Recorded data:
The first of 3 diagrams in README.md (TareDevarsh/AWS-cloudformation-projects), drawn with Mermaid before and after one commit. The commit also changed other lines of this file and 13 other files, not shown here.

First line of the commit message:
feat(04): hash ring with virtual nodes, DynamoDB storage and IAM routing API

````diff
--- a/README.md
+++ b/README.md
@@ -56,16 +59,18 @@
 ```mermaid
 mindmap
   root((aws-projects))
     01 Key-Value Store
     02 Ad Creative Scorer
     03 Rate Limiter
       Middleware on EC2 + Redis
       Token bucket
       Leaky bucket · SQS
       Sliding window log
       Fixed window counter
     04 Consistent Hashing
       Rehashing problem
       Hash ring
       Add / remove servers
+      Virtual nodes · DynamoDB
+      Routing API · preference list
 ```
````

YOUR TASK :: Write out each line above containing "window".

YOUR RESPONSE ::
       Sliding window log
       Fixed window counter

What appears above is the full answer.